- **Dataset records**
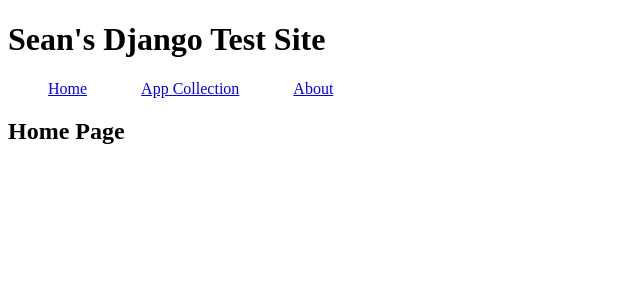
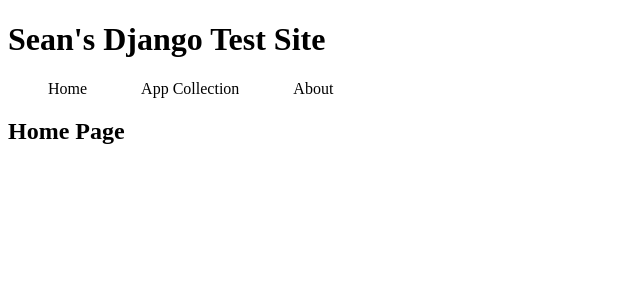
Before and after one commit to seanmclaren/WebAppOne, a Django app: page / in a window 1280 px wide. Shown: the top 300 px of the page, without its empty margins (0-640 px from the left). Run offline with Django 3.2, Linux system fonts and the light colour scheme.

Commit message:
CSS changes to menu style

```diff
--- a/SubAppOne/templates/CSS/base.css
+++ b/SubAppOne/templates/CSS/base.css
@@ -1,4 +1,4 @@
-.menu>li {
+.menu_item {
     color: #000000;
     display: inline;
     margin: 0 30px 0 0;
@@ -7,11 +7,11 @@
     text-align: center;
 }
 
-.menu>a {
+.menu_item>a {
     text-decoration: none;
     color: #000000;
 }
 
-.menu>a:hover {
+.menu_item>a:hover {
     text-shadow: -1px 1px 2px #4b7bff;
 }
--- a/SubAppOne/templates/core_tmpl.html
+++ b/SubAppOne/templates/core_tmpl.html
@@ -13,9 +13,9 @@
     <body>
         <h1>Sean's Django Test Site</h1>
         <ul class="menu">
-            <li><a href="{% url 'home' %}">Home</a></li>
-            <li><a href="{% url 'appCollection' %}">App Collection</a></li>
-            <li><a href="{% url 'about' %}"> About</a></li>
+            <li class="menu_item"><a href="{% url 'home' %}">Home</a></li>
+            <li class="menu_item"><a href="{% url 'appCollection' %}">App Collection</a></li>
+            <li class="menu_item"><a href="{% url 'about' %}"> About</a></li>
         </ul>
         {% block MainContent %}
 
```
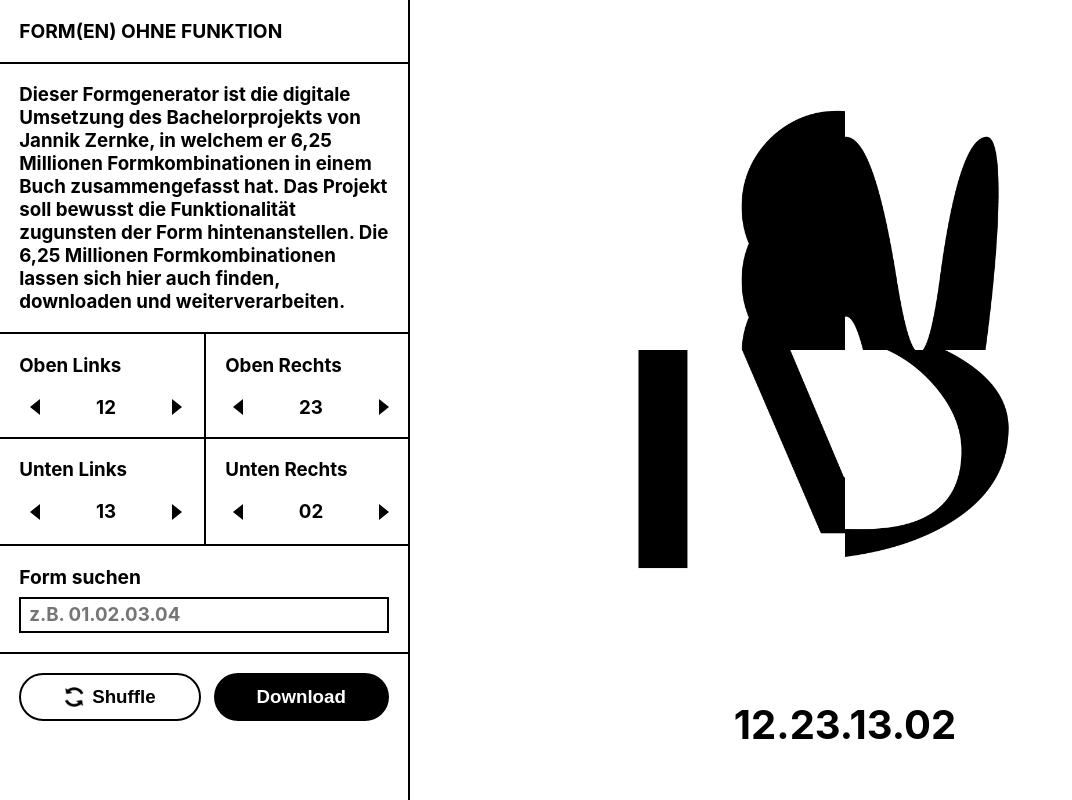
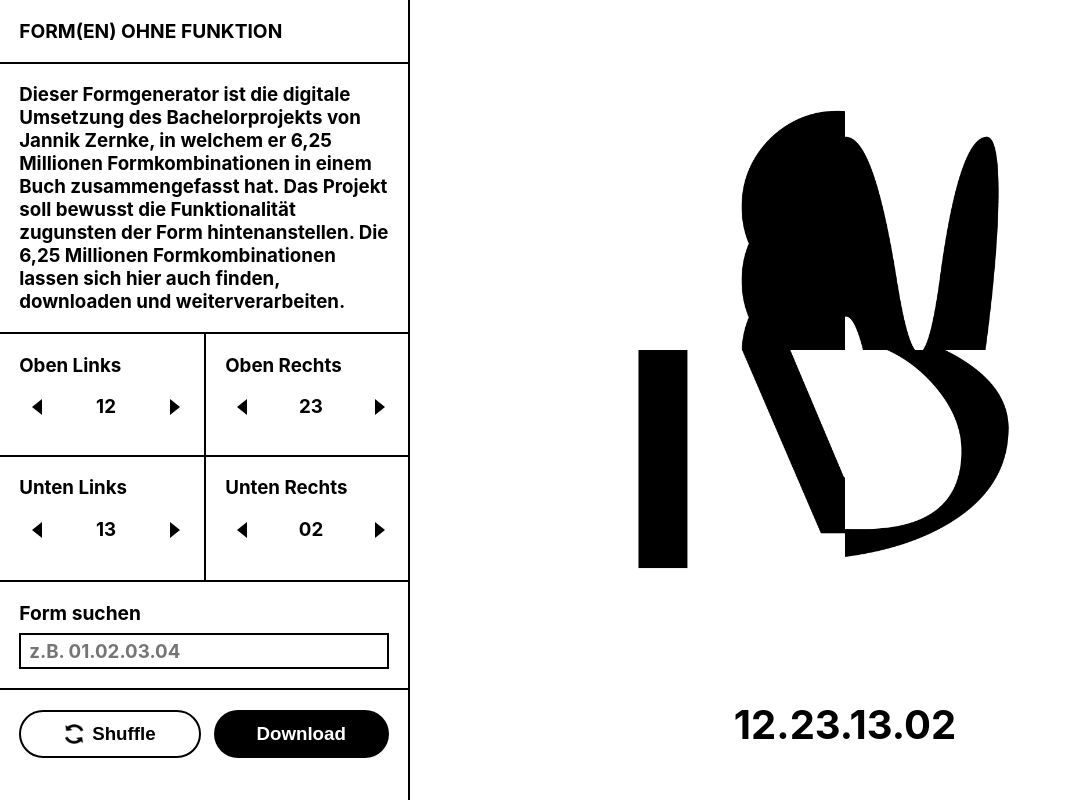
Before and after one commit to jandriescher/formen-ohne-funktion, a React (Create React App) app: page / in a window 1280 px wide. Shown: the whole page, without its empty margins (0-1072 px from the left). Built offline with nearby package versions, Linux system fonts and the light colour scheme.

Commit message:
fix picker styling

```diff
--- a/src/components/Sidebar/Controls/Control/Picker.js
+++ b/src/components/Sidebar/Controls/Control/Picker.js
@@ -22,7 +22,8 @@ const Button = styled.div`
 const Value = styled.p`
   font-size: ${styles.font.paragraph.size};
   font-weight: ${styles.font.paragraph.weight};
-  margin: 0 3.5rem;
+  width: 8rem;
+  text-align: center;
 `
 
 const Picker = ({ position }) => {
--- a/src/components/Sidebar/Controls/Control/index.js
+++ b/src/components/Sidebar/Controls/Control/index.js
@@ -9,7 +9,6 @@ const ControlContainer = styled.div`
 const Ttile = styled.div`
   font-size: ${styles.font.paragraph.size};
   font-weight: ${styles.font.paragraph.weight};
-  margin-bottom: ${styles.spacing.padding};
 `
 
 const Control = ({ title, position }) => {
```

- **TASK INSTRUCTIONS**
The data is to be returned exactly as it stands, pictures aside.

- **OUTPUT FOR THIS TASK**
Before and after one commit to seanmclaren/WebAppOne, a Django app: page / in a window 1280 px wide. Shown: the top 300 px of the page, without its empty margins (0-640 px from the left). Run offline with Django 3.2, Linux system fonts and the light colour scheme.

Commit message:
CSS changes to menu style

```diff
--- a/SubAppOne/templates/CSS/base.css
+++ b/SubAppOne/templates/CSS/base.css
@@ -1,4 +1,4 @@
-.menu>li {
+.menu_item {
     color: #000000;
     display: inline;
     margin: 0 30px 0 0;
@@ -7,11 +7,11 @@
     text-align: center;
 }
 
-.menu>a {
+.menu_item>a {
     text-decoration: none;
     color: #000000;
 }
 
-.menu>a:hover {
+.menu_item>a:hover {
     text-shadow: -1px 1px 2px #4b7bff;
 }
--- a/SubAppOne/templates/core_tmpl.html
+++ b/SubAppOne/templates/core_tmpl.html
@@ -13,9 +13,9 @@
     <body>
         <h1>Sean's Django Test Site</h1>
         <ul class="menu">
-            <li><a href="{% url 'home' %}">Home</a></li>
-            <li><a href="{% url 'appCollection' %}">App Collection</a></li>
-            <li><a href="{% url 'about' %}"> About</a></li>
+            <li class="menu_item"><a href="{% url 'home' %}">Home</a></li>
+            <li class="menu_item"><a href="{% url 'appCollection' %}">App Collection</a></li>
+            <li class="menu_item"><a href="{% url 'about' %}"> About</a></li>
         </ul>
         {% block MainContent %}
 
```
Before and after one commit to jandriescher/formen-ohne-funktion, a React (Create React App) app: page / in a window 1280 px wide. Shown: the whole page, without its empty margins (0-1072 px from the left). Built offline with nearby package versions, Linux system fonts and the light colour scheme.

Commit message:
fix picker styling

```diff
--- a/src/components/Sidebar/Controls/Control/Picker.js
+++ b/src/components/Sidebar/Controls/Control/Picker.js
@@ -22,7 +22,8 @@ const Button = styled.div`
 const Value = styled.p`
   font-size: ${styles.font.paragraph.size};
   font-weight: ${styles.font.paragraph.weight};
-  margin: 0 3.5rem;
+  width: 8rem;
+  text-align: center;
 `
 
 const Picker = ({ position }) => {
--- a/src/components/Sidebar/Controls/Control/index.js
+++ b/src/components/Sidebar/Controls/Control/index.js
@@ -9,7 +9,6 @@ const ControlContainer = styled.div`
 const Ttile = styled.div`
   font-size: ${styles.font.paragraph.size};
   font-weight: ${styles.font.paragraph.weight};
-  margin-bottom: ${styles.spacing.padding};
 `
 
 const Control = ({ title, position }) => {
```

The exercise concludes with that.